The light curve of the supernova is not typical for a Type II supernova. Instead of coming quickly to a peak and then decaying, the star first dropped in brightness and then leisurely took nearly three months to reach maximum. Toward the end of March, 1987 (a month after the explosion), all of the energy deposited by the shock had already been used to propel ejecta or escaped as radiation. Yet the supernova was still brightening at visible wavelengths until it peaked on May 20, 1987, 80 days after the explosion, to magnitude 2.9. Observations indicate that by April, another source of energy was providing most of the light: the decay of radioactive isotopes produced in the explosion. An especially important nucleus that formed deep inside the star, just outside the collapsing core, is nickel-56. The theory is that nickel-56 decays into cobalt-56 with a seven-day half-life, then the cobalt nuclei decay into iron-56 with a 111-day half-life, which is stable. So instead of fading from view in a few months, SN 1987A was steadily energized by the decay of fresh radioactive nickel. The light curve tracked the cobalt-56 radioactive decay rate, as one would expect from a system with that as its energy source.
Ground-based images of SN1987A were only able to show a tiny unresolved blob of gas, so it was with anticipation that astronomers awaited the results from the Hubble Space Telescope, launched in April 1990. The first images of SN 1987A taken with the ESA Faint Object Camera on HST on August 23-24, 1990, resolved the inner circumstellar ring of the supernova. Nino Panagia of the Space Telescope Science Institute compared the ring's angular size to the time delay between the supernova flash and the ring's strongest emission. In this way he was able to make a direct geometric measurement of the distance to the supernova (and thus the LMC). The distance found this way is 166,000 ly with an uncertainty of 6 % (Kirshner, 1997). This independent distance determination to the LMC provided an exciting new check on determining cosmological distances.

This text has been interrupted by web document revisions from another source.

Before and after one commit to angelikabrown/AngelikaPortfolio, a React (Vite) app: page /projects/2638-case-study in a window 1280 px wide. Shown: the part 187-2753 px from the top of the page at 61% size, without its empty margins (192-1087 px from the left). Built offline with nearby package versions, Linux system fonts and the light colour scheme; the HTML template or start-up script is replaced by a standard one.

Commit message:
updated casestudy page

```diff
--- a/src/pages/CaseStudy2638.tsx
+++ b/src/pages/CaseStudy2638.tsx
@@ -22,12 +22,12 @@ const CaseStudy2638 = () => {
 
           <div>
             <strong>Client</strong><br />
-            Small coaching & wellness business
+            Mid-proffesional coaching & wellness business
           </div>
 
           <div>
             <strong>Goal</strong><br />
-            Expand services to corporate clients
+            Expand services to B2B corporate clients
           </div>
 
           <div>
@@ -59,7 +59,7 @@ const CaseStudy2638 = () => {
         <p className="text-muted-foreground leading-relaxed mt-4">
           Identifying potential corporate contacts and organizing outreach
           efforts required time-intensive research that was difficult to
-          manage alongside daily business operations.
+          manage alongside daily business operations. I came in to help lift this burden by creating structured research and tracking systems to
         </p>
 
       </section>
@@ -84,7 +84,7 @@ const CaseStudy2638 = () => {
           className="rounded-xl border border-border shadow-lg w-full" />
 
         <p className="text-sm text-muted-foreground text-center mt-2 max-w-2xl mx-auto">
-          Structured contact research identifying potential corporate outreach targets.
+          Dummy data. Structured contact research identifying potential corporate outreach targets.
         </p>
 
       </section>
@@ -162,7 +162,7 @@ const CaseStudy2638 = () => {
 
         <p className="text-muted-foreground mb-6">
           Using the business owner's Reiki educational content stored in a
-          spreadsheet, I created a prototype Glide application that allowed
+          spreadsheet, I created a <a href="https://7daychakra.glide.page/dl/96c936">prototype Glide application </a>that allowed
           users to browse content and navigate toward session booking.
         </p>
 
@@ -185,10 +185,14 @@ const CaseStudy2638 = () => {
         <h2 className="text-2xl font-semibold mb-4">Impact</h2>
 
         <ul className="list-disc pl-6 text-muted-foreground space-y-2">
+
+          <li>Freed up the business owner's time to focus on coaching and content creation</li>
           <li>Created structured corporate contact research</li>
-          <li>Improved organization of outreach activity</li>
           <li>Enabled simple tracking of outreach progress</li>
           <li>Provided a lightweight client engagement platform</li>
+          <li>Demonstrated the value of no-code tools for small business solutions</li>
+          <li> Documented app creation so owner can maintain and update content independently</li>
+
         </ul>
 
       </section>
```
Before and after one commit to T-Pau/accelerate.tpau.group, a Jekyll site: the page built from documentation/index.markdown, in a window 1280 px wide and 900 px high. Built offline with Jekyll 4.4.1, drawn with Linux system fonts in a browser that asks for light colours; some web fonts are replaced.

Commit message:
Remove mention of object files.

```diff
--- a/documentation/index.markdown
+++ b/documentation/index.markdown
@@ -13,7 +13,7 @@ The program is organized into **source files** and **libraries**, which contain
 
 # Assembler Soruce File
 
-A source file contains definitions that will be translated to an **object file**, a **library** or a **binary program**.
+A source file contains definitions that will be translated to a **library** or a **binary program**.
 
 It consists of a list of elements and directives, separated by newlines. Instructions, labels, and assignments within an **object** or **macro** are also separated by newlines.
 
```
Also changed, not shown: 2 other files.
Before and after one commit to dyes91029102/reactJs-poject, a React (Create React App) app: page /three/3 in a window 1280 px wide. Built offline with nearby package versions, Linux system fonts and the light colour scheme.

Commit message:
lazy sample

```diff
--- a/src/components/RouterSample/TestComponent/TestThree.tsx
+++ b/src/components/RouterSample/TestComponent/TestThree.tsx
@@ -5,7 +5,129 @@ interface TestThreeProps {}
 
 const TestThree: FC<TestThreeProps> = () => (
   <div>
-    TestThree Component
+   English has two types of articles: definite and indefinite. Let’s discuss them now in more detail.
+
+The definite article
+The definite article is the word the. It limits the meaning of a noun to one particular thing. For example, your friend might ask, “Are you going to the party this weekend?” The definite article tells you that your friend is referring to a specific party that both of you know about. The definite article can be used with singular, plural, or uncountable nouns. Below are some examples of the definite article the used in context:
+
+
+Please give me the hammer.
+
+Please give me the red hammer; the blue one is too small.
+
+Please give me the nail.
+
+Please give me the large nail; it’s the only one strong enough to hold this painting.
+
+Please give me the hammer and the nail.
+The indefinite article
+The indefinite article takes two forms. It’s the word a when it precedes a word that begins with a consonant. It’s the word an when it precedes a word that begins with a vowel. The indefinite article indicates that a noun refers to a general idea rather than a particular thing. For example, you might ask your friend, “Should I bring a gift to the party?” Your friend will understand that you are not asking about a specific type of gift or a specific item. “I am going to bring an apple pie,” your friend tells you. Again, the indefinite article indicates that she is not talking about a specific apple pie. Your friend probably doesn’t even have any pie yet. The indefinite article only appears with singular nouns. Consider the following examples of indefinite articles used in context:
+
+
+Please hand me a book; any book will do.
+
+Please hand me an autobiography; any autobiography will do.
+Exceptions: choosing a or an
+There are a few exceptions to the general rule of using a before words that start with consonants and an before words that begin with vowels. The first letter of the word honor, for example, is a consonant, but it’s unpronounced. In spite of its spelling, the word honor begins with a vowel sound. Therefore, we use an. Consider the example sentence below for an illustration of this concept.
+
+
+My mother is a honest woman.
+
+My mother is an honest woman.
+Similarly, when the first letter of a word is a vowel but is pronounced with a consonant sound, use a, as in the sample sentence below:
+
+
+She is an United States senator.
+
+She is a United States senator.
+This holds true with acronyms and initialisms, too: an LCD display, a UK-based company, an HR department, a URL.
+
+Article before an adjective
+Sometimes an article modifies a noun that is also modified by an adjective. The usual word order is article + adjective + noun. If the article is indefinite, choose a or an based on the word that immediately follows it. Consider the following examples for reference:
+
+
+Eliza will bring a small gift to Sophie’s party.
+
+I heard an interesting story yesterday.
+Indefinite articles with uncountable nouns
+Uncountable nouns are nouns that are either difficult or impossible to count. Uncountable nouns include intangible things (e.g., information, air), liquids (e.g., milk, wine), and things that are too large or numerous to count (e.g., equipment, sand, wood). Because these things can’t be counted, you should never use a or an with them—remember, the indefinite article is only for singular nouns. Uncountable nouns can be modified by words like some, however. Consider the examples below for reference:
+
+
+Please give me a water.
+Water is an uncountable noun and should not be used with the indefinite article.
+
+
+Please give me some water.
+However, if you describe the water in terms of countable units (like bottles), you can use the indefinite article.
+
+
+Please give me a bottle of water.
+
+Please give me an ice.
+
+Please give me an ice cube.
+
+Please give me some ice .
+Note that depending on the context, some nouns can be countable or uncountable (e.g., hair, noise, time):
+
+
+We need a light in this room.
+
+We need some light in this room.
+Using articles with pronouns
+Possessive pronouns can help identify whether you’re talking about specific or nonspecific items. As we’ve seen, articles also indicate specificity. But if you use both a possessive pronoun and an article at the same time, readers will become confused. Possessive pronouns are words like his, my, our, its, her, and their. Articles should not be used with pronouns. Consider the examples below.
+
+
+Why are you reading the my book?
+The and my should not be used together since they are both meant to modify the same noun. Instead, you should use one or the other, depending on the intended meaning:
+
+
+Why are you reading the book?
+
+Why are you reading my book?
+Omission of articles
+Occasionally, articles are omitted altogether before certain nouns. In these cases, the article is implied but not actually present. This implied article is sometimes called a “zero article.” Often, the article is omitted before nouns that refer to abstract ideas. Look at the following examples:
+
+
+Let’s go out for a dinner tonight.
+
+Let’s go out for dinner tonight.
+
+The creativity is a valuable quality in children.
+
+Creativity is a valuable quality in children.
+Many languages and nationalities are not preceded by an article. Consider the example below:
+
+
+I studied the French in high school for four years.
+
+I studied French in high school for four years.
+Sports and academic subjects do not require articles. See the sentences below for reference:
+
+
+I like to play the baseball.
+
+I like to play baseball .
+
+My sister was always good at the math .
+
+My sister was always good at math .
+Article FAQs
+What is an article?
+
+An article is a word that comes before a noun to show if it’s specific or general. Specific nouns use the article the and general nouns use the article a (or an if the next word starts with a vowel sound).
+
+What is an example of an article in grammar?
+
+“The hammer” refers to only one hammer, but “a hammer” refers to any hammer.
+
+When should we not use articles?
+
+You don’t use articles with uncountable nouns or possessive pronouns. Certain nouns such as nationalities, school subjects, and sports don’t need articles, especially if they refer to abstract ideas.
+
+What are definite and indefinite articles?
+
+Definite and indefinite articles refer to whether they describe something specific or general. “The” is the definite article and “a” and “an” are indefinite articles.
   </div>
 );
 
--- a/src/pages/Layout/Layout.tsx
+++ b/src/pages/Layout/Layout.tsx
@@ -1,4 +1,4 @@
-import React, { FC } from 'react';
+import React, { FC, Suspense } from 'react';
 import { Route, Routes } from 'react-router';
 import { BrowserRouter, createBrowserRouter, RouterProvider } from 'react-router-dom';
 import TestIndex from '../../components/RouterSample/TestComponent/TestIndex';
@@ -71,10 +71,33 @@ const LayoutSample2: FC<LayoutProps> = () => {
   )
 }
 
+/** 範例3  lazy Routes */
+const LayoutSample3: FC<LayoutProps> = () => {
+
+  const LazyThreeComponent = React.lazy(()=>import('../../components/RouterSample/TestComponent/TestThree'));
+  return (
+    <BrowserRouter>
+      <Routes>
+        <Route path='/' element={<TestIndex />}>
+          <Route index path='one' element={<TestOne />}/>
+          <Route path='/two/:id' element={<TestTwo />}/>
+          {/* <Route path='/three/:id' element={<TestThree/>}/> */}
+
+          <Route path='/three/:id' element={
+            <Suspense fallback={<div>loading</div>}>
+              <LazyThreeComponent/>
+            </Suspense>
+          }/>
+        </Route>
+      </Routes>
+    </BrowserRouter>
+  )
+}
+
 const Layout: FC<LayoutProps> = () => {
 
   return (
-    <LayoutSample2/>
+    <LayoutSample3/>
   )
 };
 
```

Since 1990 Hubble has kept an attentive eye on the supernova remnant by taking photographic and spectrographic information every year. A discovery in 1994 revealed that the supernova had not one but three large rings of circumstellar gas around the star. The origin of these rings is still a mystery. One explanation for the rings of gas is that puffs of gas were ejected during the red giant phase of the star forming the large outer rings and then about 10,000 years later the mass that forms the inner ring was ejected. The rings are now glowing because of an immense ultraviolet flash that occurred in the supernova explosion. Another theory describes that the inner ring was formed late in the progenitor's life through a merger with a binary companion. If you are interested in this theory, visit the Space Telescope Science Institute web page entitled, "Formation and Destruction of the Ring around Supernova 1987A".  (You will need acrobat reader to view this page.)
Collisions to come
Right now, the high-velocity material emerging from the supernova explosion is overtaking the slower-moving surrounding rings. Recent Hubble images provide a close picture of this phenomenon. In less than a decade, the full force of the supernova's fast material will hit the inner ring, heating and exciting the gas, which will produce some new cosmic fireworks. The main effect will be that the remnant will become very bright in radio wavelengths. We should enjoy the show right now because by the next century, the material in the rings will disappear and merge into the general interstellar medium of the LMC.
|Shocked: The left-hand picture shows the glowing ring, initially excited by light from the explosion, along with the shocked hotspots where the ejecta is now hitting the ring. The right-hand picture has been further computer enhanced to emphasize the hotspots. The brightest spot at the right was first observed in 1997, while the four spots on the left half of the ring are newly discovered in this Feb.2, 2000 image by HST. Image Credit: P. Challis and R. Kirshner (CfA ), P. Garnavich (Univ. Notre Dame), SINS  Collaboration, NASA |
This month's Variable Star of the Month was prepared by Kate Davis, AAVSO Technical Assistant, Web.